| Task details |
When a record contains an image, skip the image and retype the rest of that record exactly.

| Listed entries |
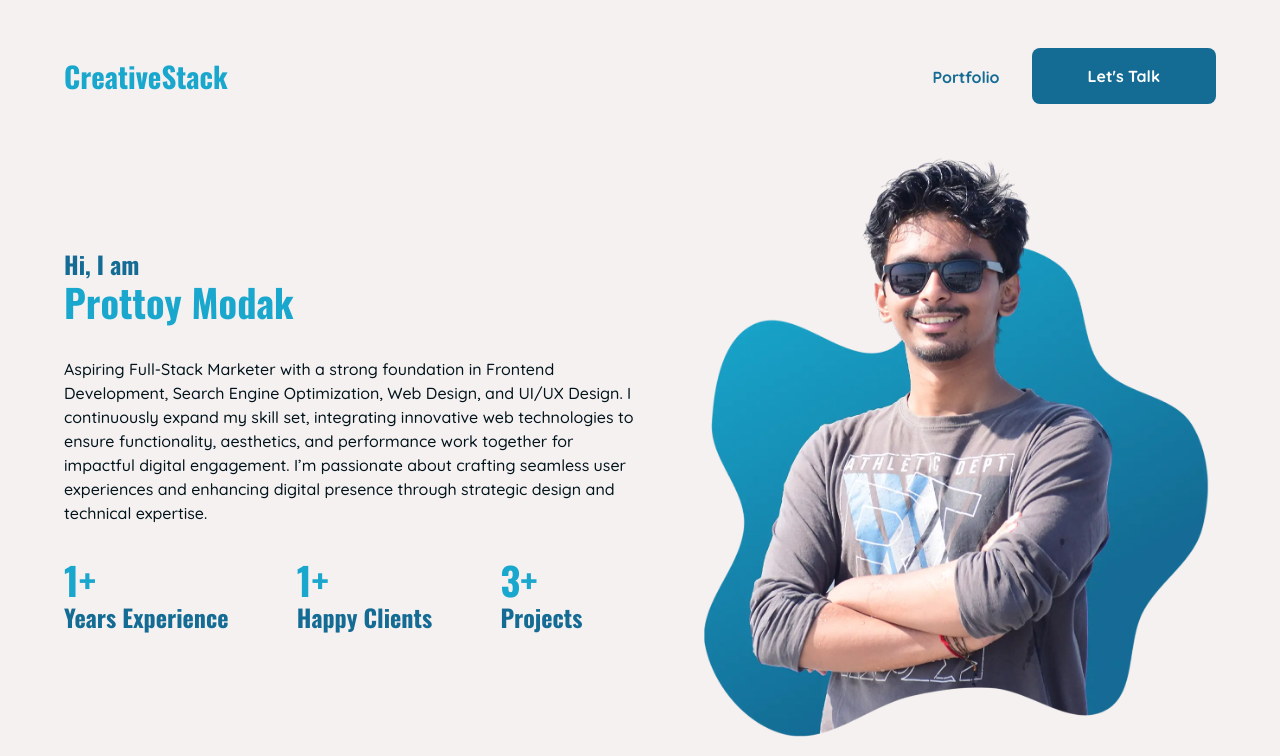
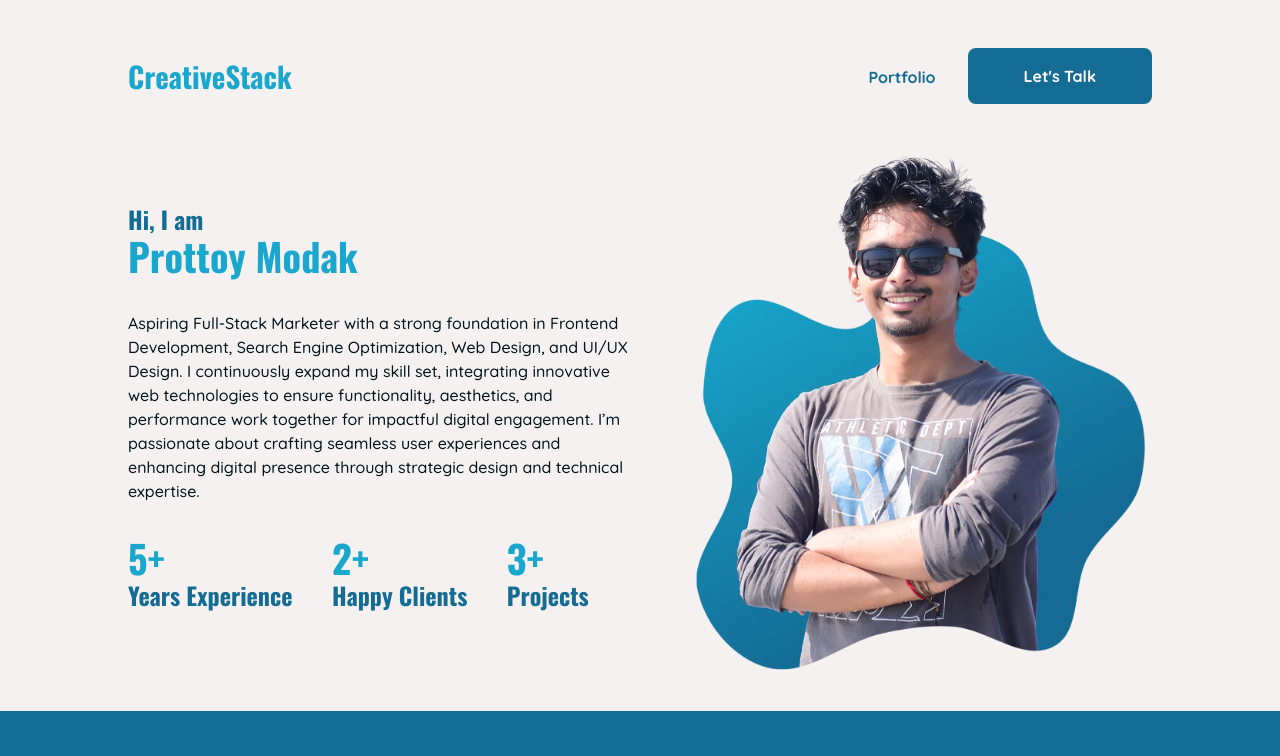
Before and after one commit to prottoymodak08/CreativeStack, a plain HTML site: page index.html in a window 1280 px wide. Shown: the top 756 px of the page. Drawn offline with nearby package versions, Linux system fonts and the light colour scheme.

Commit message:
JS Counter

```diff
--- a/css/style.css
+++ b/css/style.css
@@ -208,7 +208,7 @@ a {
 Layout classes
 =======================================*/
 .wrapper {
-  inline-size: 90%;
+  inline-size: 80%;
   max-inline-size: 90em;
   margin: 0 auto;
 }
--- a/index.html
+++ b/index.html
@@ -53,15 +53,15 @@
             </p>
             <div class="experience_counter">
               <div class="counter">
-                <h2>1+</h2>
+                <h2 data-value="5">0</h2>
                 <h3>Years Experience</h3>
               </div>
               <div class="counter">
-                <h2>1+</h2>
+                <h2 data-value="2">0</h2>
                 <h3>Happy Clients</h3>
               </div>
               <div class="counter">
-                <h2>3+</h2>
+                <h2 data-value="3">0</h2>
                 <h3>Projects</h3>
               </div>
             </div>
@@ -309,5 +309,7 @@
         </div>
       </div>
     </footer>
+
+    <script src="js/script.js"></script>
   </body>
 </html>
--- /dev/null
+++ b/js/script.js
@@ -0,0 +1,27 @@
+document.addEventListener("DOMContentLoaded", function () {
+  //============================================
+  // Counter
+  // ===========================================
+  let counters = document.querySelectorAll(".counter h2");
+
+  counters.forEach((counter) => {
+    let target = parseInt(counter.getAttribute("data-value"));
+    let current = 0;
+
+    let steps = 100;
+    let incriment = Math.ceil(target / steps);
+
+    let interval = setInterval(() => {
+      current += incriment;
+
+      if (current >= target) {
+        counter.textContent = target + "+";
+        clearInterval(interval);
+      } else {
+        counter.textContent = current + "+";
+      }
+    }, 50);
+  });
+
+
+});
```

| Answer to this task |
Before and after one commit to prottoymodak08/CreativeStack, a plain HTML site: page index.html in a window 1280 px wide. Shown: the top 756 px of the page. Drawn offline with nearby package versions, Linux system fonts and the light colour scheme.

Commit message:
JS Counter

```diff
--- a/css/style.css
+++ b/css/style.css
@@ -208,7 +208,7 @@ a {
 Layout classes
 =======================================*/
 .wrapper {
-  inline-size: 90%;
+  inline-size: 80%;
   max-inline-size: 90em;
   margin: 0 auto;
 }
--- a/index.html
+++ b/index.html
@@ -53,15 +53,15 @@
             </p>
             <div class="experience_counter">
               <div class="counter">
-                <h2>1+</h2>
+                <h2 data-value="5">0</h2>
                 <h3>Years Experience</h3>
               </div>
               <div class="counter">
-                <h2>1+</h2>
+                <h2 data-value="2">0</h2>
                 <h3>Happy Clients</h3>
               </div>
               <div class="counter">
-                <h2>3+</h2>
+                <h2 data-value="3">0</h2>
                 <h3>Projects</h3>
               </div>
             </div>
@@ -309,5 +309,7 @@
         </div>
       </div>
     </footer>
+
+    <script src="js/script.js"></script>
   </body>
 </html>
--- /dev/null
+++ b/js/script.js
@@ -0,0 +1,27 @@
+document.addEventListener("DOMContentLoaded", function () {
+  //============================================
+  // Counter
+  // ===========================================
+  let counters = document.querySelectorAll(".counter h2");
+
+  counters.forEach((counter) => {
+    let target = parseInt(counter.getAttribute("data-value"));
+    let current = 0;
+
+    let steps = 100;
+    let incriment = Math.ceil(target / steps);
+
+    let interval = setInterval(() => {
+      current += incriment;
+
+      if (current >= target) {
+        counter.textContent = target + "+";
+        clearInterval(interval);
+      } else {
+        counter.textContent = current + "+";
+      }
+    }, 50);
+  });
+
+
+});
```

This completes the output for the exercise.